Because immersing is so intrinsically tied to having sex, introducing girls to the mikvah is controversial in traditional Jewish circles—as are other non-conventional uses. “They’re trends,” says Slonim. “I’m not averse to it, but I don’t see it as something that these women are going to impart to their daughters, granddaughters and great-granddaughters. In order for that to happen, [the ritual] has to be rooted in divine imperative.”
Despite the mikvah’s decade-long reframing, the essence of patriarchal control persists. My teacher friend Manor-Selbo says she has no intention of immersing on a monthly basis because she doesn’t want to perpetuate the idea that women’s bodies are unclean. “I understand the positive spin about it, but it doesn’t mean that other people understand it.”
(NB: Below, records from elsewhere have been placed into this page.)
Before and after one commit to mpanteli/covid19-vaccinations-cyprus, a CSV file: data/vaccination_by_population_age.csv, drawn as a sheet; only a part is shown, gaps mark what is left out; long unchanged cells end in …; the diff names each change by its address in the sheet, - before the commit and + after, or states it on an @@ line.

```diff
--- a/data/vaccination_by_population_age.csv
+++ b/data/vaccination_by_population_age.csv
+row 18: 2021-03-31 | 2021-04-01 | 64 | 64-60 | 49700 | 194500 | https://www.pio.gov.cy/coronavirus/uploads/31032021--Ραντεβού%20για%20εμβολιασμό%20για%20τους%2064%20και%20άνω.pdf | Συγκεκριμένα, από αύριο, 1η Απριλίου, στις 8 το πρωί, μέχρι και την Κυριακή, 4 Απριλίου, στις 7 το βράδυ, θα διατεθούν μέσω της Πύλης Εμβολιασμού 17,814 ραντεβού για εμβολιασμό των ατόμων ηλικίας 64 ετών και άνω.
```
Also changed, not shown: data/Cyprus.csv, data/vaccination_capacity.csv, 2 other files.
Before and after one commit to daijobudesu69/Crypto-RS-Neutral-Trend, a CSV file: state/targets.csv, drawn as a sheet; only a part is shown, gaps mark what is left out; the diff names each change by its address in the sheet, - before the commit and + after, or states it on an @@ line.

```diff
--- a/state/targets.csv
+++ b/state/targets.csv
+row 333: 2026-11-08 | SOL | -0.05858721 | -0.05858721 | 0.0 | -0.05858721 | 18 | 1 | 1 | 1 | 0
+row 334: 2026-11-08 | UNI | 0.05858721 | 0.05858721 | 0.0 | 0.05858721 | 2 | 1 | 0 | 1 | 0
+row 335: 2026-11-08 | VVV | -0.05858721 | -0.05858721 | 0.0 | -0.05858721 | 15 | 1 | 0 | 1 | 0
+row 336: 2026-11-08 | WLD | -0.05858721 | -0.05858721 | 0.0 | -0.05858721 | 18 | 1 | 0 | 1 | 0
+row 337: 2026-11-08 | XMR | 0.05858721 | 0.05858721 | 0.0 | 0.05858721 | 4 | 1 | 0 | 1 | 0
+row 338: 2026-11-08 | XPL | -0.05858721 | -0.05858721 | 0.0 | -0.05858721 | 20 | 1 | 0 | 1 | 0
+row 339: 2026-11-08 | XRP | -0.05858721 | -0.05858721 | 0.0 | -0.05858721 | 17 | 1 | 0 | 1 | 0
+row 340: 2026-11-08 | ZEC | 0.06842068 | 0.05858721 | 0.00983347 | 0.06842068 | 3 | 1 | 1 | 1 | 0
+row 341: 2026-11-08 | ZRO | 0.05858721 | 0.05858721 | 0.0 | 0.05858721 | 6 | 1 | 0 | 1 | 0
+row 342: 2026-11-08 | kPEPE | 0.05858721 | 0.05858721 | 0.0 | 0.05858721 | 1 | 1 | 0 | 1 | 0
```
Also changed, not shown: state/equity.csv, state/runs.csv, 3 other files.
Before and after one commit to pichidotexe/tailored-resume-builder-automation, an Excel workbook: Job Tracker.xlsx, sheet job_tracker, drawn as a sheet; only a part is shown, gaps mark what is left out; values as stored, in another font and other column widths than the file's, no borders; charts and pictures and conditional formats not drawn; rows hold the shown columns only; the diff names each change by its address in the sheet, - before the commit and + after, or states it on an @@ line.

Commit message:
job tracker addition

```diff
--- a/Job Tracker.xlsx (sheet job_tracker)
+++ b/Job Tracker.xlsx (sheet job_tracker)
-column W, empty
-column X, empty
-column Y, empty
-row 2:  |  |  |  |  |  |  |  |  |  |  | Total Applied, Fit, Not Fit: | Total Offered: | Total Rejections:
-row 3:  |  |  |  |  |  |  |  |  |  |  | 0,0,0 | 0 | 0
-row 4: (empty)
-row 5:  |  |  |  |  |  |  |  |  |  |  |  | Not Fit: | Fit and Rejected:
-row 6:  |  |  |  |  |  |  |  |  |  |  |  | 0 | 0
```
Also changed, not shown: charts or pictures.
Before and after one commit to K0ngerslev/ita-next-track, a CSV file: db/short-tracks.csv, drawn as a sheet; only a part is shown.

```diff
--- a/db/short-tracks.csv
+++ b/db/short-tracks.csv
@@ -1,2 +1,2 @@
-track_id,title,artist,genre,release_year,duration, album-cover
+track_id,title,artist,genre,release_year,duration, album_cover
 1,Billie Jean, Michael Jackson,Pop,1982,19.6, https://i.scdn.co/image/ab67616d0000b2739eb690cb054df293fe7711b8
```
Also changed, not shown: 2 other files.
Medine, who does post-menstrual immersions, has a different take.
“It’s not something I do for anybody but myself,” she says. “It gives me a sense of freshness, of new beginning. It’s a monthly reminder and confirmation of my faith, and a really good reality check.”
I get where she’s coming from. Busyness is my drug of choice. I obsessively plan and overschedule to avoid what I’m really feeling. I had let the anxiety of wedding planning distract me from acknowledging that while many aspects of my life would remain the same after my walk down the aisle, one major thing would change—I’d be someone’s wife. It would be an exciting new beginning, but it would also be scary and a lot of hard work. I could have gone to a spa or done yoga to relieve my premarital angst, but the structure and symbolism of the mikvah provided a better opportunity to stop and reflect on this weighty transition.
Did I experience spiritual enlightenment and an insta-connection to a higher power upon each dunk into the mystical waters of Lake Scugog? Not even close. But as I emerged from the change room, I did feel more at peace with my decision to walk down the aisle.
“You must be getting excited for your wedding,” Sheila says as we make our way out of the school basement and back into the summer sun. “I think I am,” I respond, catching a whiff of chlorine lingering on my skin.